··· MATERIAL FOR THIS EXERCISE ···

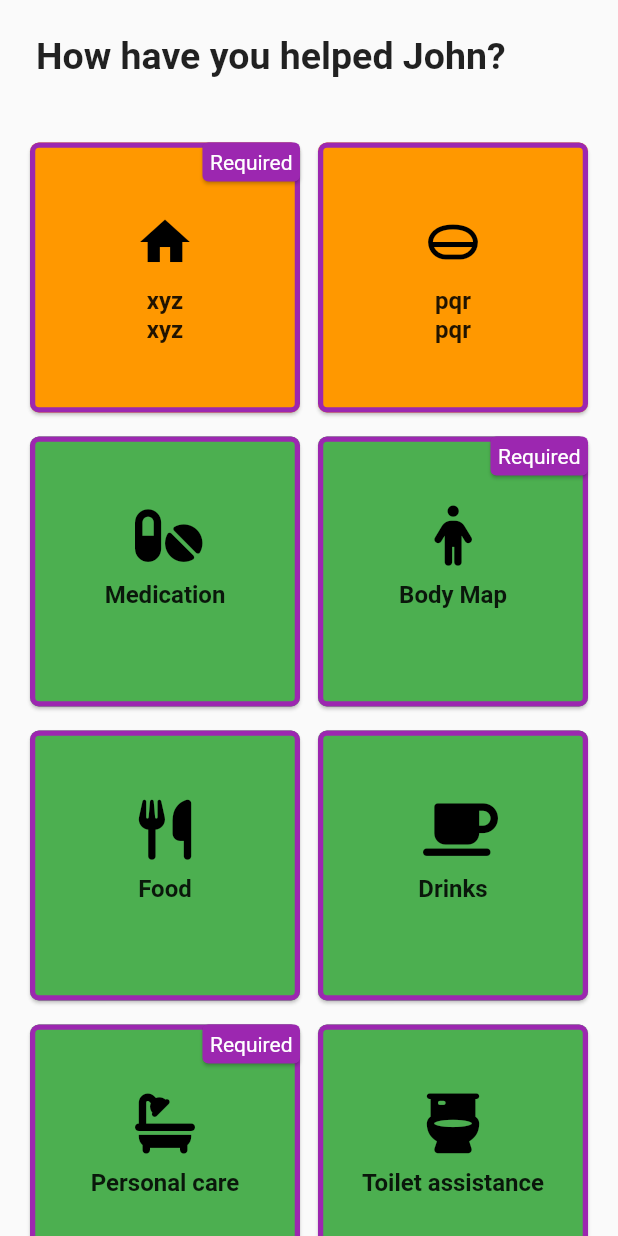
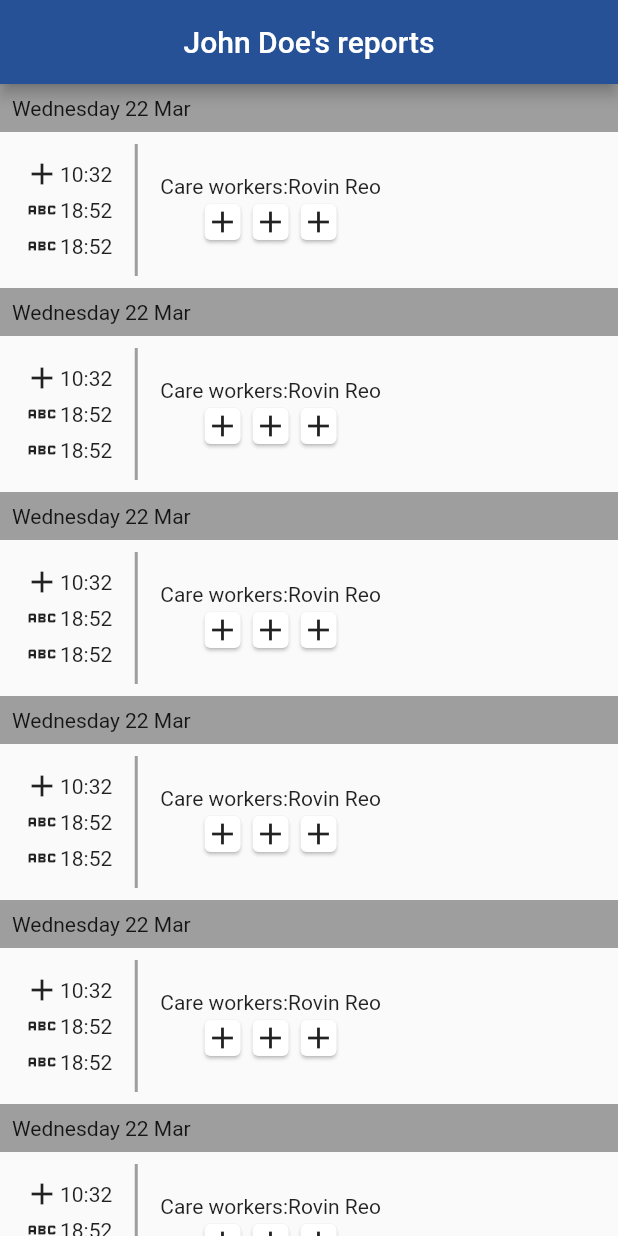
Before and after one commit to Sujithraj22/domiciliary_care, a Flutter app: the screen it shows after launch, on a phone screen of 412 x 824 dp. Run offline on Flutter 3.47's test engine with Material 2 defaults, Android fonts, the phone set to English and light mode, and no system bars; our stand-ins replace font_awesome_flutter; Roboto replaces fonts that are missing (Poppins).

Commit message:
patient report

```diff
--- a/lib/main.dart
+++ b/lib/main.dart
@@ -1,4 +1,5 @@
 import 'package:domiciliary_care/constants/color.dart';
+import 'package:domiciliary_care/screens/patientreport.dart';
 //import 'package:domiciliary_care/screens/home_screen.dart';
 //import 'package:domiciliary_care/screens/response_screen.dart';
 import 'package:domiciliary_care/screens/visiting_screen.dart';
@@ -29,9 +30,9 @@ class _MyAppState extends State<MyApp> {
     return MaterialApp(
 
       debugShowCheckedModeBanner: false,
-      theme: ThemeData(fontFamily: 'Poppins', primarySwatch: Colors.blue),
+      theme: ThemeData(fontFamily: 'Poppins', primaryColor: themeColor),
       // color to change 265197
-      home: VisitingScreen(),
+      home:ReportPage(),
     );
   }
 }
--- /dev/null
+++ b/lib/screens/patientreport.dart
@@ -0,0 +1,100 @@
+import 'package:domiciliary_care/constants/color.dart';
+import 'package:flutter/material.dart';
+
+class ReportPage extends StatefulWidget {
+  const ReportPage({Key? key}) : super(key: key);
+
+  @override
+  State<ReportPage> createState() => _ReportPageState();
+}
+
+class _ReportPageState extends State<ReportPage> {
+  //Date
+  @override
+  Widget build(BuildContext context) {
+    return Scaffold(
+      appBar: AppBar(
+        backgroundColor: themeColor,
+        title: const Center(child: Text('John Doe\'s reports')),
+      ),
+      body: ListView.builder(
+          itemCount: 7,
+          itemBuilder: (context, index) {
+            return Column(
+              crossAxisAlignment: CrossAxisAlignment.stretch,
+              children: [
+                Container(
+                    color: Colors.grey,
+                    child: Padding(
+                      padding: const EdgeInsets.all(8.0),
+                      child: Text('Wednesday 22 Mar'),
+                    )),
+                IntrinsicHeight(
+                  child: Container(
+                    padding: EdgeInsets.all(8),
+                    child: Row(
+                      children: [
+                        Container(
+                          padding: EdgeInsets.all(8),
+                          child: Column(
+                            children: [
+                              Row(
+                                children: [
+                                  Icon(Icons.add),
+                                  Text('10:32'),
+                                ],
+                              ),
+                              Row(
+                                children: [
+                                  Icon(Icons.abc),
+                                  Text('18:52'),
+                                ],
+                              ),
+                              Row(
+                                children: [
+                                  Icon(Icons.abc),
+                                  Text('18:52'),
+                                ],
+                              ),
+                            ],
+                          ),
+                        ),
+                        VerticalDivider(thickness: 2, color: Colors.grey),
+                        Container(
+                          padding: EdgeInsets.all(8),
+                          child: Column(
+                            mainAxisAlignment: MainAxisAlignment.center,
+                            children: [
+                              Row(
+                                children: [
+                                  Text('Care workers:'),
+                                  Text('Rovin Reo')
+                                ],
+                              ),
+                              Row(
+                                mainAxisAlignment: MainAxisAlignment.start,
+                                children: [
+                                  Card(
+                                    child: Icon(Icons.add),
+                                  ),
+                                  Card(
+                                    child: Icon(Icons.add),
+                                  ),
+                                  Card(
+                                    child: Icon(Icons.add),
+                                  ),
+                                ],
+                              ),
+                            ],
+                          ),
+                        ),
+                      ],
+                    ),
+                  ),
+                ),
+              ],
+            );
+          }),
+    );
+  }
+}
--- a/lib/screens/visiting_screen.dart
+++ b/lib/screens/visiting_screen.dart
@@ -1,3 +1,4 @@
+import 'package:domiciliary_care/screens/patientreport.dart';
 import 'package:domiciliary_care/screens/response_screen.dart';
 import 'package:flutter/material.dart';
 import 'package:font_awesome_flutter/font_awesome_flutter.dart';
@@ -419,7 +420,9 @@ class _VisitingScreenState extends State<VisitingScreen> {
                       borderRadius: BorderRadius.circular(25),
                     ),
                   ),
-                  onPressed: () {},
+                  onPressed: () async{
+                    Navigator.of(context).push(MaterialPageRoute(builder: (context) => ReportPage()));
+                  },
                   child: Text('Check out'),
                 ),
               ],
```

···

WHAT YOU ARE ASKED TO DO: Across the data above, count every line with "Colors" in it and write only the total.

SOLUTION FOR THIS EXERCISE: 3